The Act of April 2, 1792 authorized the issuance of the Half Dime, Dime, Quarter, and Half Dollar and Dollar. Production of the half dime did not commence until February 1795 with the first coins dated 1794. Weights were changed several times during its production as were the coin's design. Half Dimes were struck from 1794 to 1873.

Though authorized in 1792, the first dime was not struck until 1796. This draped bust, small eagle reverse dime was designed by Gilbert Stuart. Other well known designers of the various dime series include: Christian Gobrecht, Robert Scot, John Reich, Charles E. Barber, A. A. Weinman and John R. Sinnock, the designer of the still minted Roosevelt Dime. As with most of our coinage, various designs have been implimented throughout the dime's production. Dimes have a weight of twice that of the half dimes.

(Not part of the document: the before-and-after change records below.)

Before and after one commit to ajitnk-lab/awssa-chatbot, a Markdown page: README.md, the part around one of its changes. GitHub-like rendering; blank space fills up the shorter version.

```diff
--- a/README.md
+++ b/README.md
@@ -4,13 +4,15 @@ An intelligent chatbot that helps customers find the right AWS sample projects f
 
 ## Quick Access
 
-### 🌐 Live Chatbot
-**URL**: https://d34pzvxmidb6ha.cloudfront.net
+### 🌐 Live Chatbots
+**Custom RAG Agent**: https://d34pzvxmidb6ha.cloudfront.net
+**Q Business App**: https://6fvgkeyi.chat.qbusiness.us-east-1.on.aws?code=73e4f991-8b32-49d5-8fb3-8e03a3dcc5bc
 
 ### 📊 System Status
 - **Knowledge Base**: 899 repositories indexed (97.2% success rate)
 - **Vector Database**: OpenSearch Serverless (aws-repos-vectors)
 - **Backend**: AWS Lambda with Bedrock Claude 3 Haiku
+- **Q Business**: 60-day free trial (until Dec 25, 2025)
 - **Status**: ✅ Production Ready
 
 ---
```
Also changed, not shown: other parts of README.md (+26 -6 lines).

Like the dime, the quarter's production did not start until 1796. Like the early half dimes and dimes, the early quarters do not have any mark of value. The value "25c" was added to the reverse in 1804, changed to "QUAR. DOL." in 1838, and in 1892 value was spelled out entirely. Minted from 1796 to present, the quarter also experienced various weight and design changes.

The half dollar had only a two year wait from its authorization in 1792 to its start of production in 1794. Early half dollars are often collected by die varities which exist for most dates. Standards and design changes also occurred for this series of coins that are still being minted today.

As with the half dollar, the first issues of the dollar appeared in 1794. it is interesting to note that until 1804, all dollars had the value stamped on the edge of the coin. No dollars were produced between 1805 and 1835. When production resumed all dollars were made with a plain or reeded edge and had the denomination on its revese. Circulation strikes and patterns of the Gobrecht Dollar were struck in 1836, 1838, and 1839. The mint produced restrikes to satisfy collector demands between 1855 and 1860. Mules (coins with mismatched combinations of dies) were also struck in the 1850's and are rare. Dollars were once again struck in 1840 for general circulation and continued through 1873.

Trade Dollars were issued for circulation in the Orient to compete with dollar-size coin of other countries. Since many pieces circulated in the Orient, it is not uncommon to encounter coins that have been counterstamped with Oriental characters refered to as "chop marks". These usually sell for less than the normal pieces. First coined as legal tender in the United States to the extent of $5.00, they no longer retain that status.